Due to this post from Roni Loren (thank you for the warning, Roni) I’ve decided to remove most photos from Thriller Thursday. I hope you’re still able to enjoy them!
Manic Monday means anything goes, and today we’re talking about one of my favorite things–the old South. The rich cultural mix and living history fascinates me, and nothing taps into my love of history more than the plantations that sprawl across the southern states.
Anne Rice fans, this one should look familiar. Oak Alley was featured in the movie Interview with a Vampire.
Located in Vacherie, Louisiana, Oak Alley Plantation is a National Historic Landmark. The incredible alley of live oaks leading to the main house is almost 800 feet long and is much older than the main house, which was built by George Swainy between 1837-1839. Featuring a standing colonnade of 28 Doric Columns, the house is just as beautiful today. The original marble floors have been replaced by wood, the roof is slate, and the columns have been painted to look like marble.
An antebellum sugar plantation, the property was taken over in 1925 by Mr. and Mrs. Andrew Stewart and was the first example of post antebellum restoration on River Road. Now a romantic bed and breakfast, Oak Alley is a favorite for weddings and other celebrations, and is a must-see for any history buff.
This one has a special place in my heart. I’ve always loved Civil War history, and when I was in the third grade, a miniseries called North and South aired for the first time.
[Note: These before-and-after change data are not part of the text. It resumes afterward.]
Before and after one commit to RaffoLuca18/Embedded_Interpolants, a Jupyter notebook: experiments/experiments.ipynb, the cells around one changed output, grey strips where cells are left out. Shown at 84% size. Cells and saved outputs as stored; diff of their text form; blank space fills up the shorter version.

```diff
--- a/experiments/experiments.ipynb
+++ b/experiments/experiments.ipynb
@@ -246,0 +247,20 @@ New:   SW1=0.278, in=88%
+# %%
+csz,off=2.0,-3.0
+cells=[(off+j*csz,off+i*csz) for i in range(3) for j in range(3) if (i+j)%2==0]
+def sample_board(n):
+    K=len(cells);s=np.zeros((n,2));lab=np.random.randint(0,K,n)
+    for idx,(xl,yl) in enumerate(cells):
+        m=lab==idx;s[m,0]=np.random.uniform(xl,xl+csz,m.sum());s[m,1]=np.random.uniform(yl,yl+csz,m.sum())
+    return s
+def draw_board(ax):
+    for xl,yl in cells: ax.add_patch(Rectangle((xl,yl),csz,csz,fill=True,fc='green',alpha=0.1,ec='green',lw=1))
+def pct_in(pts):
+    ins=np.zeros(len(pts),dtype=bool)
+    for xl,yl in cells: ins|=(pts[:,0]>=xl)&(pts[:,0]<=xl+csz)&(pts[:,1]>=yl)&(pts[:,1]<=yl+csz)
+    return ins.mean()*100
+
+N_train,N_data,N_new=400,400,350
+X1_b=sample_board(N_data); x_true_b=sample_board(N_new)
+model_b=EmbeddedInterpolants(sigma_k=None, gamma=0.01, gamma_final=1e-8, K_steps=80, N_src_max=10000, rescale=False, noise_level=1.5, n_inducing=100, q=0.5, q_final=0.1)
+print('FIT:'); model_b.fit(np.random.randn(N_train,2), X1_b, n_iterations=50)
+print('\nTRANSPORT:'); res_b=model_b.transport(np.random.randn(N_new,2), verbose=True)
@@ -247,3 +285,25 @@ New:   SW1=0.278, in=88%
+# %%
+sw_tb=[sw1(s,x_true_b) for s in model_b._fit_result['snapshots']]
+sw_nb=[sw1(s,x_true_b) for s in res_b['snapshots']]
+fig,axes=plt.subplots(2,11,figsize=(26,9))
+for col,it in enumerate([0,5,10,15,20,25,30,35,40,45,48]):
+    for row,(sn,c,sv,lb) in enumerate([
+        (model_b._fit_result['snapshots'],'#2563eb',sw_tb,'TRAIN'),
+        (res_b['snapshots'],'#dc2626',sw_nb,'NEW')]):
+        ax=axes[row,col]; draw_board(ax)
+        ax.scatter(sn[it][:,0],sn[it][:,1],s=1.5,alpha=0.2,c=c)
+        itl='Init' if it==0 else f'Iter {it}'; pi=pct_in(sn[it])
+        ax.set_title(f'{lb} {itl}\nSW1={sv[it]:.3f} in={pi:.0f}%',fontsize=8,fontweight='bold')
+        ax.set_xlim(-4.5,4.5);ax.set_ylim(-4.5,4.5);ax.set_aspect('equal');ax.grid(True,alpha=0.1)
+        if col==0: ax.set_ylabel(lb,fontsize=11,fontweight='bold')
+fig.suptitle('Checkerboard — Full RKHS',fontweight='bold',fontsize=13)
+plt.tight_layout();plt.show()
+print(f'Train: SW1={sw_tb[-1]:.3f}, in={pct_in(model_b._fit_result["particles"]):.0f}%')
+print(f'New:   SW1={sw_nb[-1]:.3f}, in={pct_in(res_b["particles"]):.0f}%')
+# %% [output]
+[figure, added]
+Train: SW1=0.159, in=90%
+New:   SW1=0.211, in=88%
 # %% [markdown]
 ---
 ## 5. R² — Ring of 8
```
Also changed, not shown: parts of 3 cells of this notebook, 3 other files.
Starring Patrick Swayze (I still maintain this was the role he was born to play) as Orry Main, North and South told the story of how a southern gentleman and a Yankee’s friendship persevered through decades of war and family tragedy.
Boone Hall was featured as Mont Royal, and it was love at first sight for me. One of the country’s oldest working plantations, Boone Hall has been open to the public since 1956. The current house was built in 1933 (the original in 1790) when the owners decided they wanted something more grand and befitting of their stature. Nine original slave cabins still stand as well as a smoke house dating back to 1750 and the Cotton Gin House (1853).
Owned by the McRae family since 1955, Boone Hall still produces crops, including strawberries, tomatoes and pumpkins. Tours are giving almost year around, and the plantation also takes part in many celebrations, including a stunning Christmas festival.
The antagonist from INTO THE DARK is from the Cane River Valley, and Melrose Plantation was the inspiration for his dark and tragic past.
Melrose is among the more unique plantations in the deep south. Marie Therese CoinCoin, born as a slave in 1742, had fourteen children: four black and ten of Franc0-American blood. Sold to Thomas Metoyer with several of her children (some fathered by Metoyer), Coincoin and her offspring were freed and later received a number of land grants. The grants formed Melrose plantation and descendants of Marie still live in the area today.
The current house was built in 1833, and the plantation would change ownership throughout the years. In the twentieth century, the sprawling grounds and structures became home to a colony of artists, perhaps none more famous than Clementine Hunter. Some of her paintings remain at Melrose.
Melrose is open to tours and the hub of the Cane River National Heritage Area.
Do you love the old southern plantations? Have you ever visited any? Do you have personal history with any of the grand old homes?